━━━━━ INPUT DATA ━━━━━
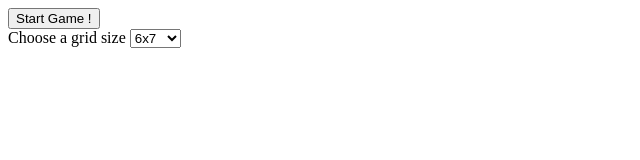
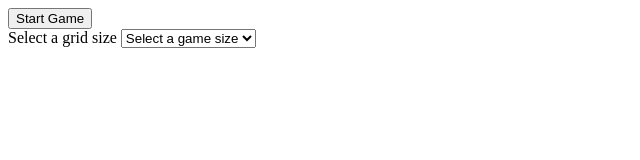
Before and after one commit to bnulens/js_rxjs_connect_four, a website built with Parcel: page index.html in a window 1280 px wide. Shown: the whole page, without its empty margins (0-640 px from the left). Built offline with nearby package versions, Linux system fonts and the light colour scheme.

Commit message:
feat - Wrap user elements for quick deletion on game start

```diff
--- a/index.html
+++ b/index.html
@@ -8,18 +8,21 @@
     <title>Connect Four RxJS</title>
 </head>
 <body>
-    <button id="test">Start Game !</button>
     <div class="outer-wrapper">
         <div class="inner-wrapper">
-            <div class="game-settings-wrapper">
-                <label for="game-grid-size-selector">Choose a grid size</label>
+            <div class="game-settings-wrapper" id="settings-element">
+                <button id="start-game-button">Start Game</button>
+                <div class="game-grid-size-selector-wrapper">
+                    <label for="game-grid-size-selector">Select a grid size</label>
                     <select name="game-grid-size-selector" id="game-size-selector">
+                        <option class="game-grid-size-option" value="0">Select a game size</option>
                         <option class="game-grid-size-option" value="6x9">6x7</option>
                         <option class="game-grid-size-option" value="8x7">8x7</option>
                         <option class="game-grid-size-option" value="10x7">10x7</option>
                         <option class="game-grid-size-option" value="8x8">8x8</option>
                     </select>
                 </div>
+            </div>
             <ul class="game-grid" id="game-grid"></ul>
         </div>
     </div>
```
Lines whose indentation alone changed are shown as unchanged.
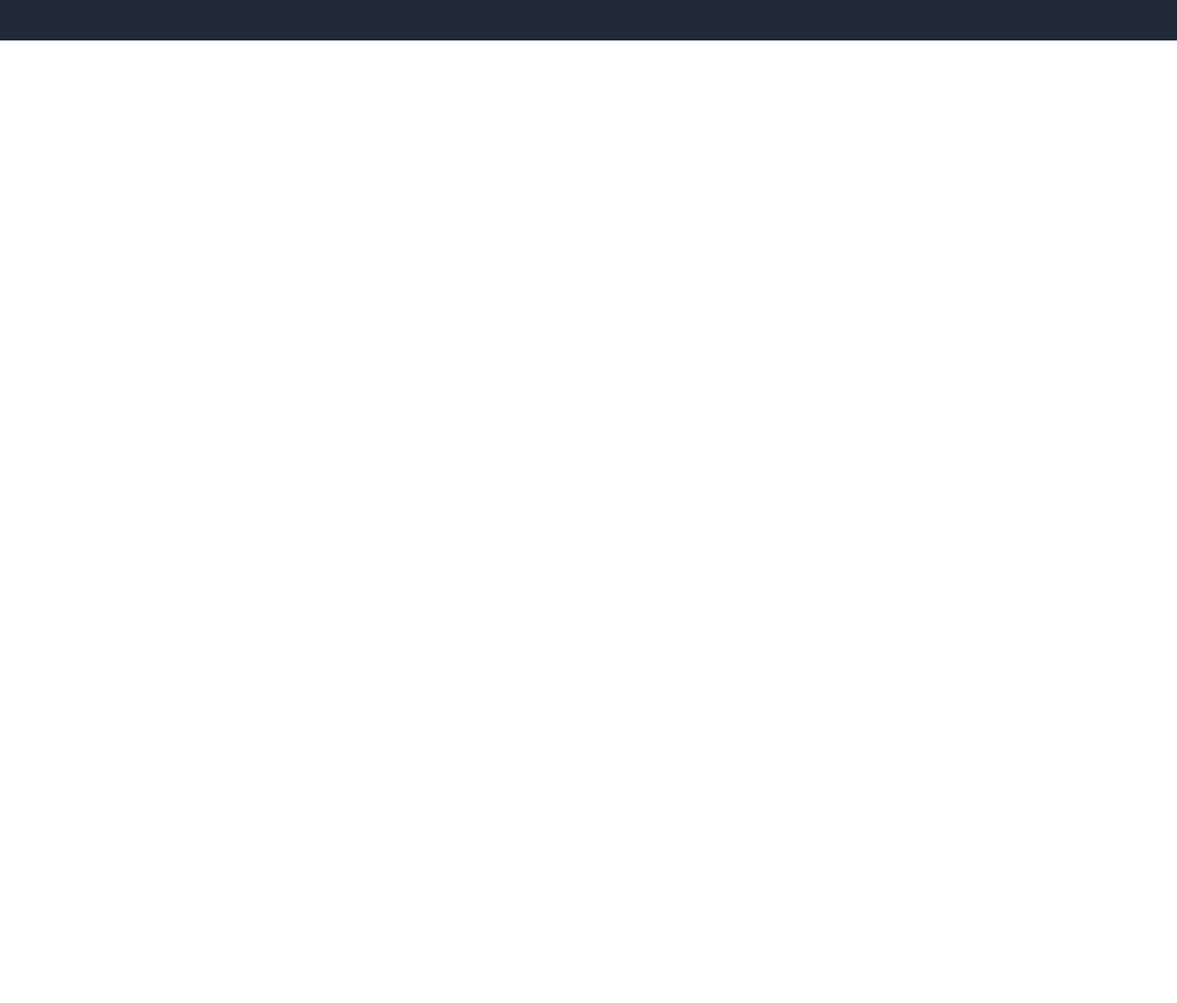
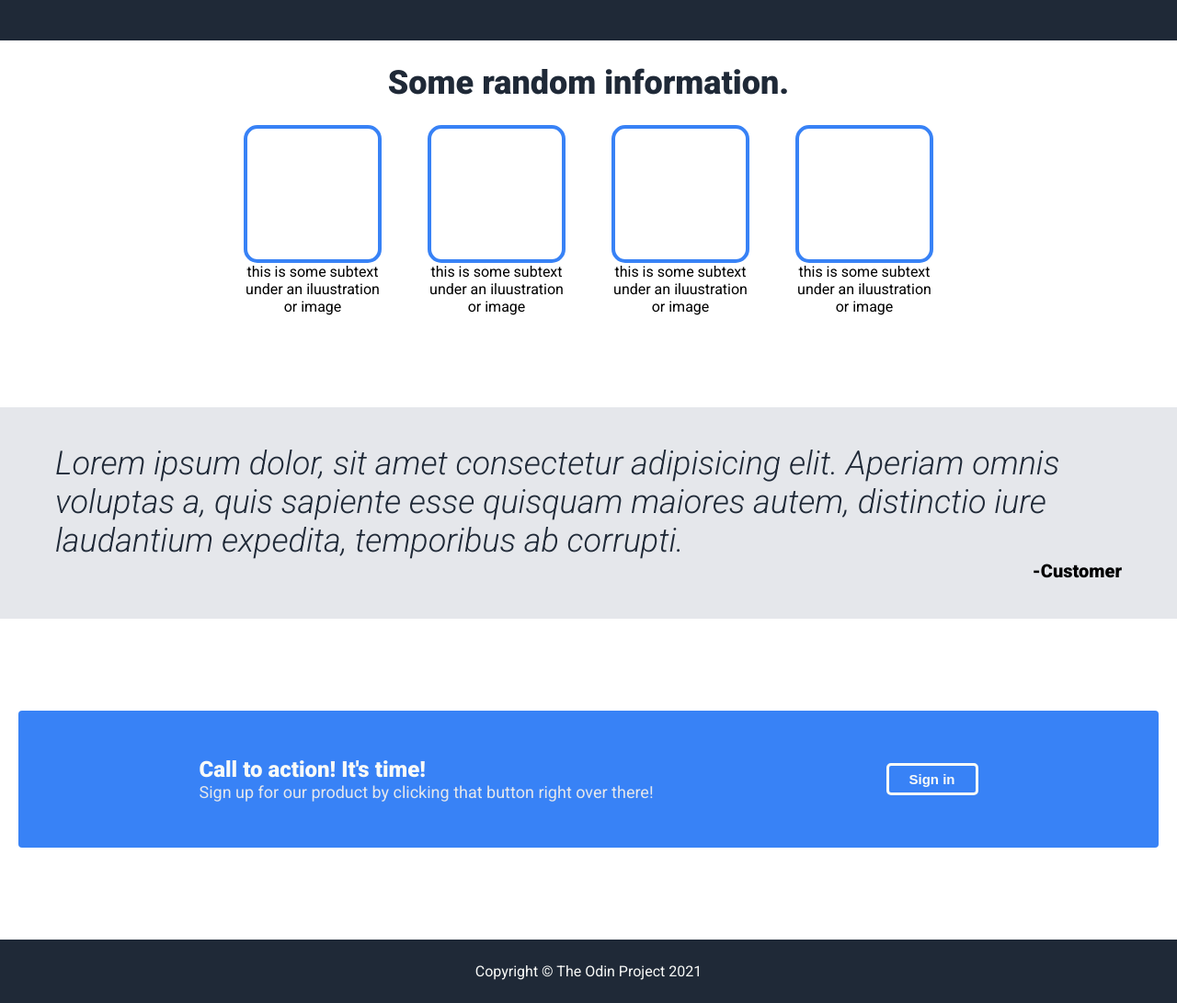
Before and after one commit to flapmfy/landing-page, a plain HTML site: page index.html in a window 1280 px wide. Shown: the part 340-1431 px from the top of the page at 92% size. Before the commit the page ends 800 px from the top, so only its background shows below. Drawn offline with Linux system fonts and the light colour scheme.

Commit message:
Add styles to styles.css for index.html

```diff
--- a/index.html
+++ b/index.html
@@ -7,11 +7,12 @@
     <link rel="stylesheet" href="./styles.css">
     <link rel="preconnect" href="https://fonts.googleapis.com">
     <link rel="preconnect" href="https://fonts.gstatic.com" crossorigin>
-    <link href="https://fonts.googleapis.com/css2?family=Roboto:wght@400;900&display=swap" rel="stylesheet">
+    <link href="https://fonts.googleapis.com/css2?family=Roboto:ital,wght@0,400;0,900;1,300&display=swap" rel="stylesheet">
     <title>Landing page</title>
 </head>
 <body>
 
+    <div class="wrapper">
         <header>
             <div class="spacer">
                 <nav>
@@ -24,7 +25,6 @@
                         </ul>
                     </div>
                 </nav>
-
                 <section class="hero">
                     <div class="flex-container">
                         <div class="hero-content">
@@ -43,7 +43,51 @@
                 </section>
             </div>
         </header>
-
-
+        <section class="info">
+            <div class="heading">Some random information.</div>
+            <div class="flex-container">
+                <div class="flex-item">
+                    <div class="placeholder"></div>
+                    <div class="description">this is some subtext under an iluustration or image</div>
+                </div>
+                <div class="flex-item">
+                    <div class="placeholder"></div>
+                    <div class="description">this is some subtext under an iluustration or image</div>
+                </div>
+                <div class="flex-item">
+                    <div class="placeholder"></div>
+                    <div class="description">this is some subtext under an iluustration or image</div>
+                </div>
+                <div class="flex-item">
+                    <div class="placeholder"></div>
+                    <div class="description">this is some subtext under an iluustration or image</div>
+                </div>
+            </div>
+        </section>
+        <section class="quote">
+                <div class="spacer">
+                    <div class="quote-text">
+                        Lorem ipsum dolor, sit amet consectetur adipisicing elit. Aperiam omnis voluptas a, quis sapiente esse quisquam maiores autem, distinctio iure laudantium expedita, temporibus ab corrupti.
+                    </div>
+                    <div class="quote-author">-Customer</div>
+                </div>
+        </section>
+        <section class="action">
+            <div class="spacer">
+                <div class="flex-container">
+                    <div class="sign-info">
+                        <h3>Call to action! It's time!</h3>
+                        <div class="secondary-text">Sign up for our product by clicking that button right over there!</div>
+                    </div>
+                    <button class="sign-in">Sign in</button>
+                </div>
+            </div>
+        </section>
+        <footer>
+            <div>
+                Copyright © The Odin Project 2021
+            </div>
+        </footer>
+    </div>
 </body>
 </html>
--- a/styles.css
+++ b/styles.css
@@ -53,7 +53,21 @@ nav {
     gap: 18px;
 }
 
+.sign-in {
+    border: none;
+    padding: 6px 22px;
+    border-radius: 5px;
+    font-size: 15px;
+    font-weight: bold;
+}
+
 /**************************************************************/
+
+.hero-content .sign-in {
+    margin-top: 8px;
+    color: white;
+    background-color: #3882f6;
+}
 
 .main-text {
     font-size: 48px;
@@ -74,7 +88,7 @@ nav {
     flex: 1;
 }
 
-.placeholder {
+.hero .placeholder {
     background-color: grey;
     align-self: stretch;
     display: flex;
@@ -86,14 +100,104 @@ nav {
     padding: 100px 0px;
 }
 
-.sign-in {
-    color: white;
-    font-size: 15px;
+
+
+/**************************************************************/
+
+.info {
+    padding-bottom: 100px;
+}
+
+.info .heading {
+    text-align: center;
+    font-size: 36px;
     font-weight: bold;
+    color: #1f2937;
+    margin-top: 25px;
+}
+
+.info .placeholder {
+    width: 150px;
+    height: 150px;
+    border: 4px solid #3882f6;
+    border-radius: 15px;
+}
+
+.info .flex-container {
+    margin-top: 25px;
+    justify-content: center;
+    gap: 50px;
+}
+
+.info .flex-item {
+    display: flex;
+    flex-direction: column;
+    justify-content: center;
+    align-items: center;
+    width: 150px;
+}
+
+.info .description {
+    text-align: center;
+}
+
+/**************************************************************/
+
+.quote {
+    background-color: #e5e7eb;
+    padding: 40px;
+}
+
+.quote-text {
+    font-size: 36px;
+    color: #1f2937;
+    font-weight: lighter;
+    font-style: italic;
+}
+
+.quote-author {
+    text-align: end;
+    font-weight: 900;
+    font-size: 20px;
+}
+
+/**************************************************************/
+
+.action .flex-container {
     background-color: #3882f6;
-    border: none;
-    padding: 6px 22px;
-    border-radius: 5px;
+    border-radius: 4px;
+    padding: 50px 70px;
+    margin: 100px 0px;
+    justify-content: space-around;
 
-    margin-top: 8px;
 }
+
+.sign-info h3 {
+    font-size: 24px;
+    color: #f9faf8;
+    font-weight: bold;
+}
+
+.action .flex-container .sign-in {
+    color: #f9faf8;
+    background-color: #3882f6;
+    border: #f9faf8 3px solid;
+}
+
+/**************************************************************/
+
+footer {
+    background-color: #1f2937;
+    padding: 25px;
+    margin-top: auto;
+}
+
+footer div {
+    text-align: center;
+    color: #f9faf8;
+}
+
+.wrapper {
+    display: flex;
+    flex-direction: column;
+}
```
Lines whose indentation alone changed are shown as unchanged.
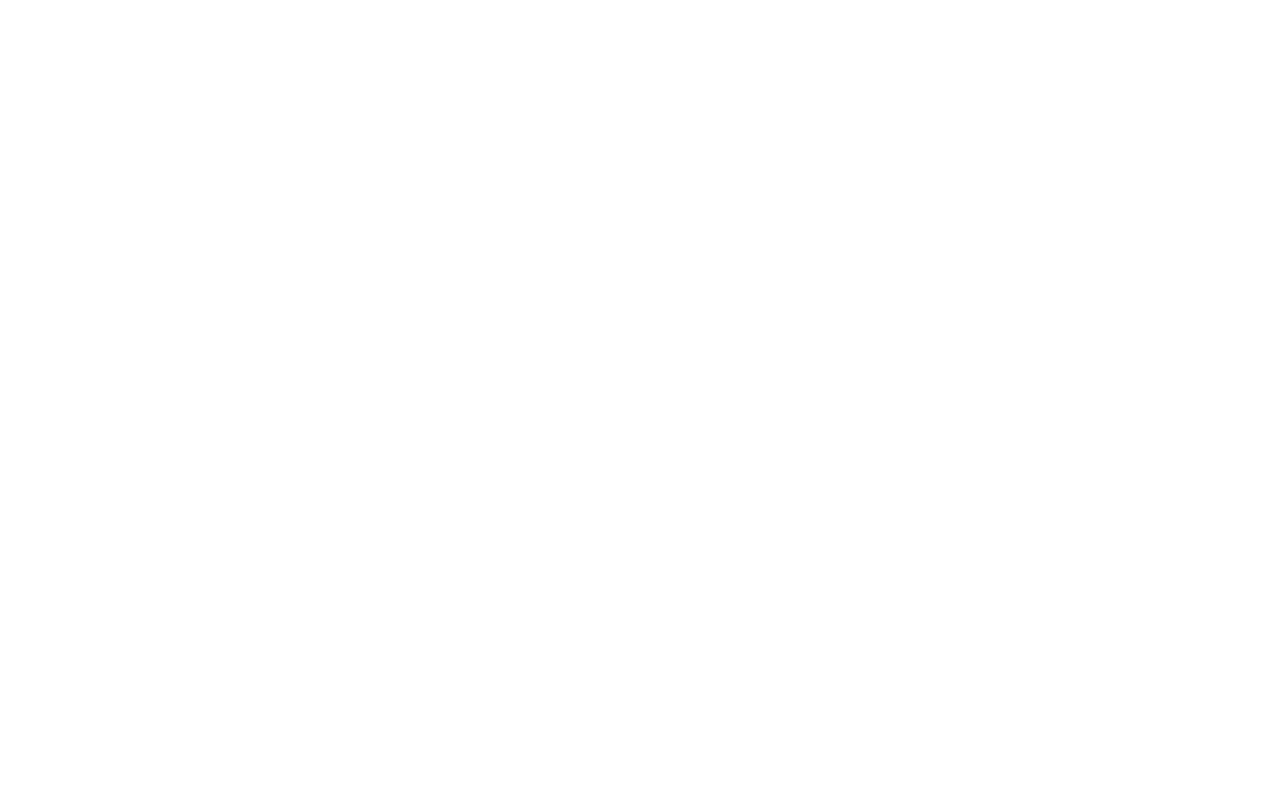
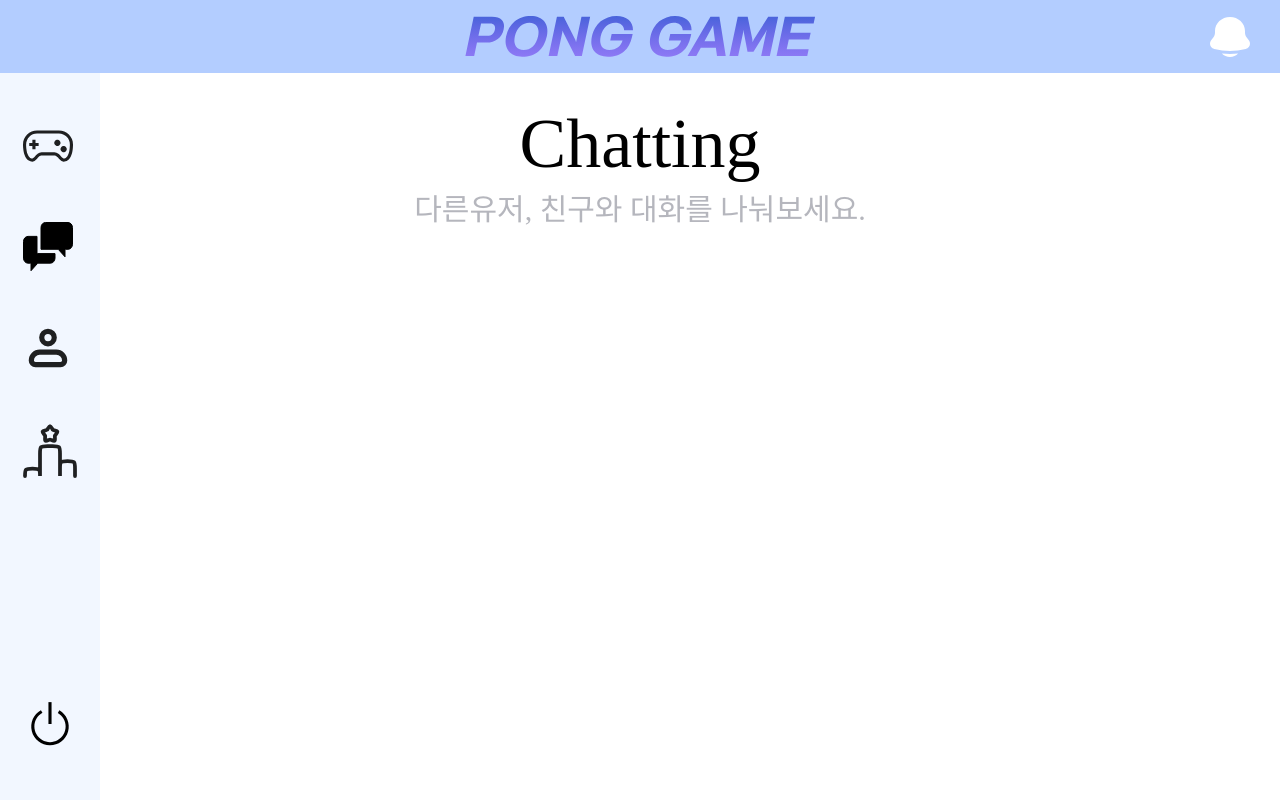
Before and after one commit to tscenping/FE, a Next.js app in the folder pong-game/: page /chat in a window 1280 px wide. Built offline with nearby package versions, Linux system fonts and the light colour scheme.

Commit message:
[Add] PageTitle css

```diff
--- a/pong-game/components/UI/PageTitle.tsx
+++ b/pong-game/components/UI/PageTitle.tsx
@@ -1,3 +1,5 @@
+import styles from '../../styles/components/UI/PageTitle.module.css'
+
 interface TitleData {
   title: string
   subTitle: string
@@ -5,10 +7,10 @@
 
 function PageTitle(props: TitleData): JSX.Element {
   return (
-    <>
-      <h1>{props.title}</h1>
-      <h3>{props.subTitle}</h3>
-    </>
+    <div className={styles.titleContainer}>
+      <h1 className={styles.title}>{props.title}</h1>
+      <h3 className={styles.subTitle}>{props.subTitle}</h3>
+    </div>
   )
 }
 
--- a/pong-game/pages/chat/index.tsx
+++ b/pong-game/pages/chat/index.tsx
@@ -1,5 +1,17 @@
+import PageTitle from '@/components/UI/PageTitle'
+import Layout from '@/components/layout/Layout'
 function ChatPage() {
-  return <></>
+  return (
+    <Layout>
+      <div>
+        <PageTitle
+          title={'Chatting'}
+          subTitle={'다른유저, 친구와 대화를 나눠보세요.'}
+        />
+      </div>
+      <div></div>
+    </Layout>
+  )
 }
 
 export default ChatPage
--- /dev/null
+++ b/pong-game/styles/components/UI/PageTitle.module.css
@@ -0,0 +1,17 @@
+.titleContainer {
+  display: flex;
+  flex-direction: column;
+  align-items: center;
+  margin-top: 36px;
+}
+
+.title {
+  font-family: 'Pretendard-SemiBold';
+  font-size: 70px;
+}
+
+.subTitle {
+  margin-top: 16px;
+  font-size: 30px;
+  color: #b5b6bd;
+}
```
━━━━━
ACTIVITY: Only lines holding the word "window" are wanted; list them all from the material.

TASK SOLUTION:
Before and after one commit to bnulens/js_rxjs_connect_four, a website built with Parcel: page index.html in a window 1280 px wide. Shown: the whole page, without its empty margins (0-640 px from the left). Built offline with nearby package versions, Linux system fonts and the light colour scheme.
Before and after one commit to flapmfy/landing-page, a plain HTML site: page index.html in a window 1280 px wide. Shown: the part 340-1431 px from the top of the page at 92% size. Before the commit the page ends 800 px from the top, so only its background shows below. Drawn offline with Linux system fonts and the light colour scheme.
Before and after one commit to tscenping/FE, a Next.js app in the folder pong-game/: page /chat in a window 1280 px wide. Built offline with nearby package versions, Linux system fonts and the light colour scheme.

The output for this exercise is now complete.